TASK STATEMENT:
Every line in the data below that has the word "Main" should be returned.

Items from a data source:
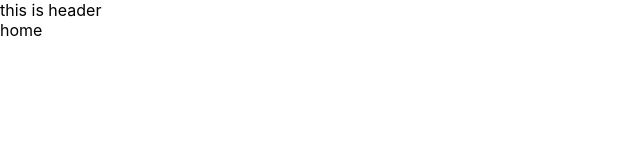
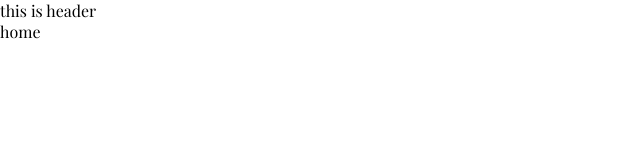
Before and after one commit to Tomo-ja/portfolio, a Next.js app: page / in a window 1280 px wide. Shown: the top 160 px of the page, without its empty margins (0-640 px from the left). Built offline with nearby package versions, Linux system fonts and the light colour scheme.

Commit message:
add google fonts

```diff
--- /dev/null
+++ b/pages/_document.js
@@ -0,0 +1,17 @@
+import { Html, Head, Main, NextScript } from 'next/document'
+
+export default function Document() {
+  return (
+    <Html>
+      <Head>
+				<link rel="preconnect" href="https://fonts.googleapis.com" />
+				<link rel="preconnect" href="https://fonts.gstatic.com" crossOrigin="true" />
+				<link href="https://fonts.googleapis.com/css2?family=Playfair+Display:wght@400;700&family=Raleway:wght@400;700&display=swap" rel="stylesheet" />
+      </Head>
+      <body>
+        <Main />
+        <NextScript />
+      </body>
+    </Html>
+  )
+}
--- a/styles/globals.css
+++ b/styles/globals.css
@@ -2,8 +2,8 @@
 body {
   padding: 0;
   margin: 0;
-  font-family: -apple-system, BlinkMacSystemFont, Segoe UI, Roboto, Oxygen,
-    Ubuntu, Cantarell, Fira Sans, Droid Sans, Helvetica Neue, sans-serif;
+  font-family: 'Playfair Display', serif;
+  /* font-family: 'Raleway', sans-serif; */
 }
 
 a {
```
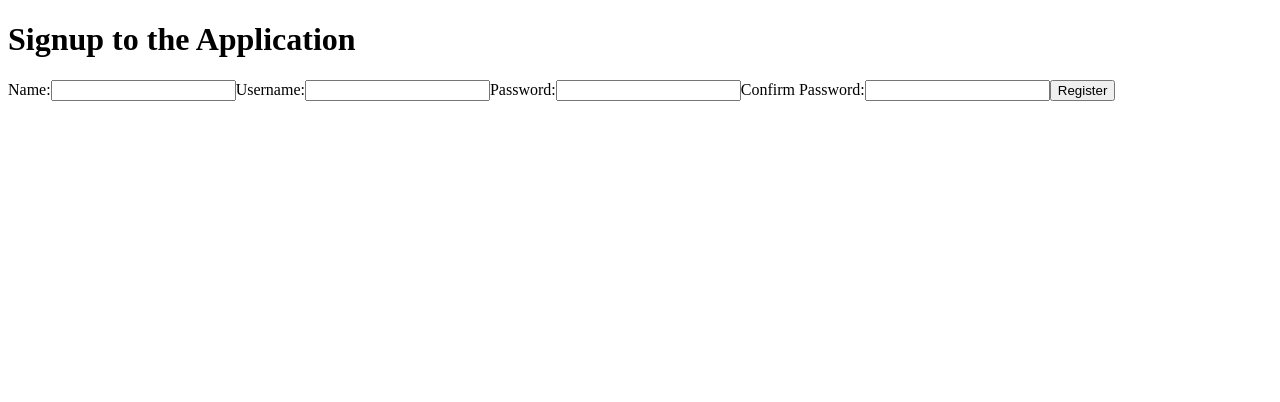
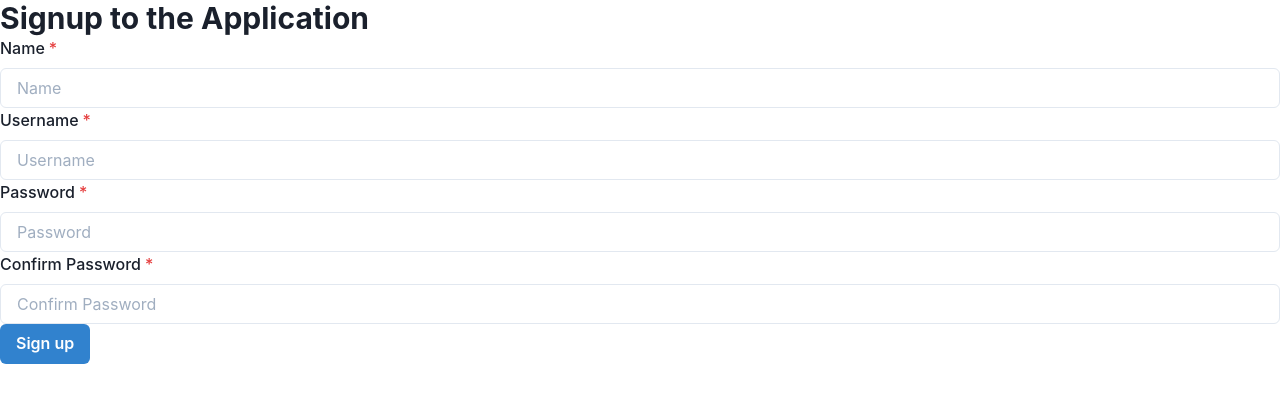
Before and after one commit to parth-15/blogy-frontend, a React (Create React App) app: page /signup in a window 1280 px wide. Shown: the top 402 px of the page. Built offline with nearby package versions, Linux system fonts and the light colour scheme.

Commit message:
Add chakra ui for styling. Styled Login Form and Sign up Form

```diff
--- a/package.json
+++ b/package.json
@@ -3,10 +3,14 @@
   "version": "0.1.0",
   "private": true,
   "dependencies": {
+    "@chakra-ui/react": "^1.6.7",
+    "@emotion/react": "^11.4.1",
+    "@emotion/styled": "^11.3.0",
     "@testing-library/jest-dom": "^5.11.4",
     "@testing-library/react": "^11.1.0",
     "@testing-library/user-event": "^12.1.10",
     "axios": "^0.21.4",
+    "framer-motion": "^4.1.17",
     "react": "^17.0.2",
     "react-dom": "^17.0.2",
     "react-redux": "^7.2.5",
--- a/src/components/LoginForm.js
+++ b/src/components/LoginForm.js
@@ -1,7 +1,12 @@
+import {Button, FormControl, FormLabel, Heading, Input} from '@chakra-ui/react'
 import React from 'react'
 import {useDispatch} from 'react-redux'
 import {login} from '../reducers/loginReducer'
-import {setErrorNotification} from '../reducers/notificationReducer'
+import {
+  setErrorNotification,
+  setInfoNotification,
+} from '../reducers/notificationReducer'
+import Notification from './Notification'
 
 function LoginForm() {
   const [username, setUsername] = React.useState('')
@@ -12,6 +17,7 @@ function LoginForm() {
     e.preventDefault()
     try {
       dispatch(login(username, password))
+      dispatch(setInfoNotification('Login Successful', 2))
     } catch (e) {
       dispatch(setErrorNotification('Wrong username or password', 5))
     }
@@ -19,27 +25,32 @@ function LoginForm() {
 
   return (
     <>
-      <h2>Log in to application</h2>
+      <Heading as="h2" size="lg">
+        Log in to application
+      </Heading>
+      <Notification />
+
       <form onSubmit={handleLoginFormSubmit}>
-        <label>
-          Username:
-          <input
+        <FormControl id="username" isRequired>
+          <FormLabel>Username</FormLabel>
+          <Input
             type="text"
-            value={username}
-            name="username"
+            placeholder="Username"
             onChange={e => setUsername(e.target.value)}
           />
-        </label>
-        <label>
-          Password:
-          <input
+        </FormControl>
+
+        <FormControl id="password" isRequired>
+          <FormLabel>Password</FormLabel>
+          <Input
             type="password"
-            value={password}
-            name="password"
+            placeholder="Password"
             onChange={e => setPassword(e.target.value)}
           />
-        </label>
-        <button type="submit">Submit</button>
+        </FormControl>
+        <Button type="submit" colorScheme="blue">
+          Log In
+        </Button>
       </form>
     </>
   )
--- a/src/components/SignUpForm.js
+++ b/src/components/SignUpForm.js
@@ -1,7 +1,13 @@
 import React from 'react'
+import {Button, FormControl, FormLabel, Heading, Input} from '@chakra-ui/react'
 import {registerUser} from '../reducers/loginReducer'
-import {setErrorNotification} from '../reducers/notificationReducer'
+import {
+  setErrorNotification,
+  setInfoNotification,
+} from '../reducers/notificationReducer'
 import {useDispatch} from 'react-redux'
+import Notification from './Notification'
+import {useHistory} from 'react-router-dom'
 
 function SignUpForm() {
   const [username, setUsername] = React.useState('')
@@ -9,14 +15,18 @@ function SignUpForm() {
   const [confirmPassword, setConfirmPassword] = React.useState('')
   const [name, setName] = React.useState('')
   const dispatch = useDispatch()
+  const history = useHistory()
 
   const onSignUpSubmit = async event => {
     event.preventDefault()
     if (password !== confirmPassword) {
       dispatch(setErrorNotification('Password in two fields should match', 5))
+      return
     }
     try {
       await dispatch(registerUser(username, password, name))
+      dispatch(setInfoNotification('Successfully signed up', 2))
+      history.push('/login')
     } catch (error) {
       dispatch(setErrorNotification('User exists or something went wrong', 5))
     }
@@ -24,45 +34,46 @@ function SignUpForm() {
 
   return (
     <>
-      <h1>Signup to the Application</h1>
+      <Heading as="h2" size="lg">
+        Signup to the Application
+      </Heading>
+      <Notification />
       <form onSubmit={onSignUpSubmit}>
-        <label>
-          Name:
-          <input
+        <FormControl id="name" isRequired>
+          <FormLabel>Name</FormLabel>
+          <Input
+            placeholder="Name"
             type="text"
-            value={name}
-            name="name"
             onChange={e => setName(e.target.value)}
           />
-        </label>
-        <label>
-          Username:
-          <input
+        </FormControl>
+        <FormControl id="username" isRequired>
+          <FormLabel>Username</FormLabel>
+          <Input
+            placeholder="Username"
             type="text"
-            value={username}
-            name="username"
             onChange={e => setUsername(e.target.value)}
           />
-        </label>
-        <label>
-          Password:
-          <input
+        </FormControl>
+        <FormControl id="password" isRequired>
+          <FormLabel>Password</FormLabel>
+          <Input
+            placeholder="Password"
             type="password"
-            value={password}
-            name="password"
             onChange={e => setPassword(e.target.value)}
           />
-        </label>
-        <label>
-          Confirm Password:
-          <input
+        </FormControl>
+        <FormControl id="confirm-password" isRequired>
+          <FormLabel>Confirm Password</FormLabel>
+          <Input
+            placeholder="Confirm Password"
             type="password"
-            value={confirmPassword}
-            name="confirmPassword"
             onChange={e => setConfirmPassword(e.target.value)}
           />
-        </label>
-        <button type="submit">Register</button>
+        </FormControl>
+        <Button type="submit" colorScheme="blue">
+          Sign up
+        </Button>
       </form>
     </>
   )
--- a/src/index.js
+++ b/src/index.js
@@ -4,14 +4,17 @@ import App from './App'
 import {Provider} from 'react-redux'
 import store from './store'
 import {BrowserRouter} from 'react-router-dom'
+import {ChakraProvider} from '@chakra-ui/react'
 
 ReactDOM.render(
   <React.StrictMode>
-    <BrowserRouter>
-      <Provider store={store}>
-        <App />
-      </Provider>
-    </BrowserRouter>
+    <ChakraProvider>
+      <BrowserRouter>
+        <Provider store={store}>
+          <App />
+        </Provider>
+      </BrowserRouter>
+    </ChakraProvider>
   </React.StrictMode>,
   document.getElementById('root'),
 )
```
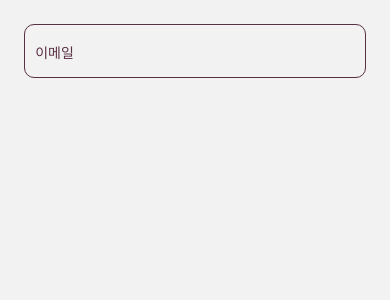
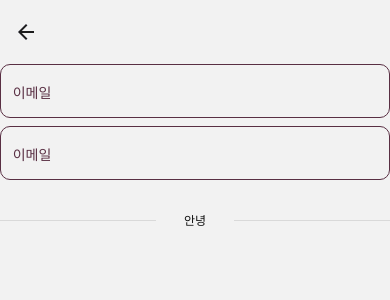
Before and after one commit to jyw1341/pensive, a React Native app: screen /LogIn in a window 390 px wide. Shown: the top 300 px of the page. Built offline with nearby package versions, Linux system fonts and the light colour scheme; a web font is replaced by a local one.

Commit message:
feat: 수평선 구분선 컴포넌트 추가.
수평선 구분선 컴포넌트와 수평선 중앙에 문자열을 넣을 수 있는 컴포넌트를
추가함.

```diff
--- a/package.json
+++ b/package.json
@@ -20,10 +20,12 @@
     "react": "18.2.0",
     "react-i18next": "^13.2.2",
     "react-native": "0.72.5",
+    "react-native-keyboard-aware-scroll-view": "^0.9.5",
     "react-native-reanimated": "~3.3.0",
     "react-native-safe-area-context": "4.6.3",
     "react-native-screens": "~3.22.0",
-    "styled-components": "^6.0.8"
+    "react-native-svg": "13.9.0",
+    "styled-components": "6.0.7"
   },
   "devDependencies": {
     "@babel/core": "^7.20.0",
--- /dev/null
+++ b/src/components/dividers/HorizontalLine.tsx
@@ -0,0 +1,23 @@
+import React from "react";
+import Svg, { Line } from "react-native-svg";
+import { useTheme } from "styled-components/native";
+
+const HorizontalLineDivider = () => {
+  const theme = useTheme();
+
+  return (
+    <Svg height="1" width="100%">
+      {/* 선 그리기 */}
+      <Line
+        x1="0"
+        y1="50%"
+        x2="100%"
+        y2="50%"
+        stroke={theme.border.light}
+        strokeWidth="1"
+      />
+    </Svg>
+  );
+};
+
+export default HorizontalLineDivider;
--- /dev/null
+++ b/src/components/dividers/HorizontalLineCenteredText.tsx
@@ -0,0 +1,50 @@
+import React from "react";
+import Caption from "../texts/Caption";
+import styled from "styled-components/native";
+import { useTheme } from "styled-components/native";
+import { ViewProps } from "react-native";
+import HorizontalLine from "./HorizontalLine";
+
+const DividerCaption = styled(Caption)`
+  margin: 0 10px 0 10px;
+`;
+
+const SvgContainer = styled.View`
+  flex: 1;
+`;
+
+const CaptionContainer = styled.View`
+  flex: 0.5;
+`;
+
+const Container = styled.View`
+  width: 100%;
+  height: 64px;
+  align-items: center;
+  flex-direction: row;
+`;
+
+const HorizontalLineCenteredText: React.FC<ViewProps> = ({
+  children,
+  style,
+}) => {
+  const theme = useTheme();
+
+  return (
+    <Container style={style}>
+      <SvgContainer>
+        <HorizontalLine />
+      </SvgContainer>
+      <CaptionContainer>
+        <DividerCaption $color={theme.text.onBackground}>
+          {children}
+        </DividerCaption>
+      </CaptionContainer>
+      <SvgContainer>
+        <HorizontalLine />
+      </SvgContainer>
+    </Container>
+  );
+};
+
+export default HorizontalLineCenteredText;
--- /dev/null
+++ b/src/components/texts/Caption.tsx
@@ -0,0 +1,15 @@
+import React from "react";
+import { TextProps } from "react-native";
+import styled from "styled-components/native";
+
+const Caption = styled.Text<{
+  $color?: string;
+}>`
+  font-size: ${(props) => props.theme.fontSize.xsmall};
+  font-family: ${(props) => props.theme.fontFamily.thin};
+  color: ${(props) => props.$color || props.theme.text.onBackground};
+
+  text-align: center;
+`;
+
+export default Caption;
--- a/src/navigators/RootNavigator.tsx
+++ b/src/navigators/RootNavigator.tsx
@@ -16,7 +16,18 @@ const RootNavigator = () => {
       }}
     >
       <Stack.Screen name="Welcome" component={Welcome} />
-      <Stack.Screen name="LogIn" component={LogIn} />
+      <Stack.Screen
+        name="LogIn"
+        component={LogIn}
+        options={{
+          headerShown: true,
+          headerTitle: "",
+          headerStyle: {
+            backgroundColor: "#F2F2F2",
+          },
+          headerShadowVisible: false,
+        }}
+      />
       <Stack.Screen name="SignUp" component={SignUp} />
     </Stack.Navigator>
   );
--- a/src/screens/LogIn.tsx
+++ b/src/screens/LogIn.tsx
@@ -1,20 +1,25 @@
-import React from "react";
-import { Text, View } from "react-native";
+import React, { useCallback } from "react";
 import styled from "styled-components/native";
 import AnimatedInput from "../components/inputs/AnimatedInput";
 import { margin } from "../theme/commonStyles";
+import { KeyboardAvoidingView, Platform, ScrollView } from "react-native";
+import { KeyboardAwareScrollView } from "react-native-keyboard-aware-scroll-view";
+import { useFocusEffect } from "@react-navigation/native";
+import { SafeAreaView } from "react-native-safe-area-context";
+import HorizontalLineCenteredText from "../components/dividers/HorizontalLineCenteredText";
 
-const Container = styled.View`
+const Container = styled.KeyboardAvoidingView`
   flex: 1;
-  justify-content: space-between;
-  align-items: center;
-  padding: 24px;
 `;
 
 export default function LogIn() {
   return (
-    <Container>
-      <AnimatedInput placeholder="이메일" style={margin.bottom[8]} />
+    <Container behavior="position" keyboardVerticalOffset={-1000}>
+      <ScrollView>
+        <AnimatedInput placeholder="이메일" style={margin.bottom[8]} />
+        <AnimatedInput placeholder="이메일" style={margin.bottom[8]} />
+        <HorizontalLineCenteredText>안녕</HorizontalLineCenteredText>
+      </ScrollView>
     </Container>
   );
 }
```
Also changed, not shown: 2 other files (tests, documents, lock files or other folders).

OUTPUT FOR THIS EXERCISE:
+import { Html, Head, Main, NextScript } from 'next/document'
+        <Main />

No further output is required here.